**Aim of the exercise**
Without further comment, state how many lines in the listing below contain the word "empty".

**Source data**
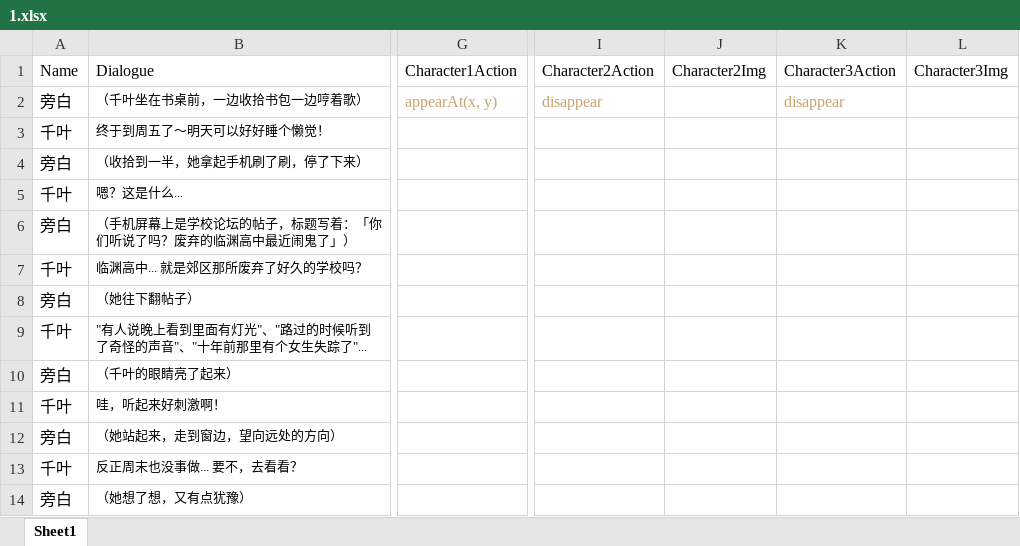
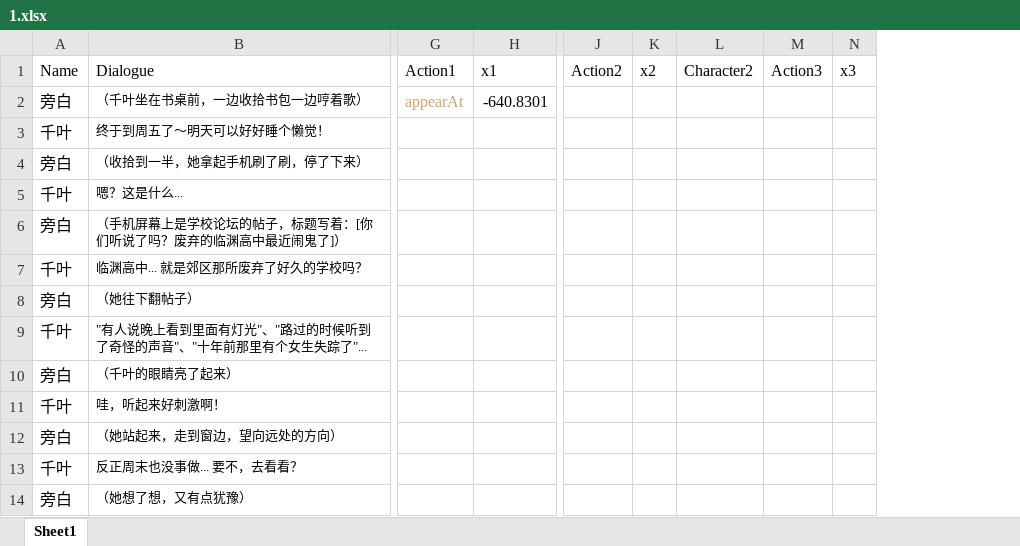
Before and after one commit to Clothkeda/Text-Game, an Excel workbook: TextGame project/Assets/Resources/Story/1.xlsx, sheet Sheet1, drawn as a sheet; only a part is shown, gaps mark what is left out; values as stored, in another font and other column widths than the file's, no borders; removed rows and columns are numbered as before the commit, all else as after; the diff covers the shown part only; the diff names each change by its address in the sheet, - before the commit and + after, or states it on an @@ line.

```diff
--- a/TextGame project/Assets/Resources/Story/1.xlsx (sheet Sheet1)
+++ b/TextGame project/Assets/Resources/Story/1.xlsx (sheet Sheet1)
-column G (Character1Action), row 2: appearAt(x, y)
+column G (Action1), row 2: appearAt
+column H (x1), row 2: -640.8301
-column I (Character2Action), row 2: disappear
-column J (Character2Img), empty
-column K (Character3Action), row 2: disappear
-column L (Character3Img), empty
+column J (Action2), empty
+column K (x2), empty
+column L (Character2), empty
+column M (Action3), empty
+column N (x3), empty
-B6 (Dialogue): （手机屏幕上是学校论坛的帖子，标题写着：「你们听说了吗？废弃的临渊高中最近闹鬼了」）
+B6 (Dialogue): （手机屏幕上是学校论坛的帖子，标题写着：[你们听说了吗？废弃的临渊高中最近闹鬼了]）
```
Also changed, not shown: 21 added rows, 1 added column and 1 edited cell elsewhere in this sheet, 58 other files.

**Exercise result**
7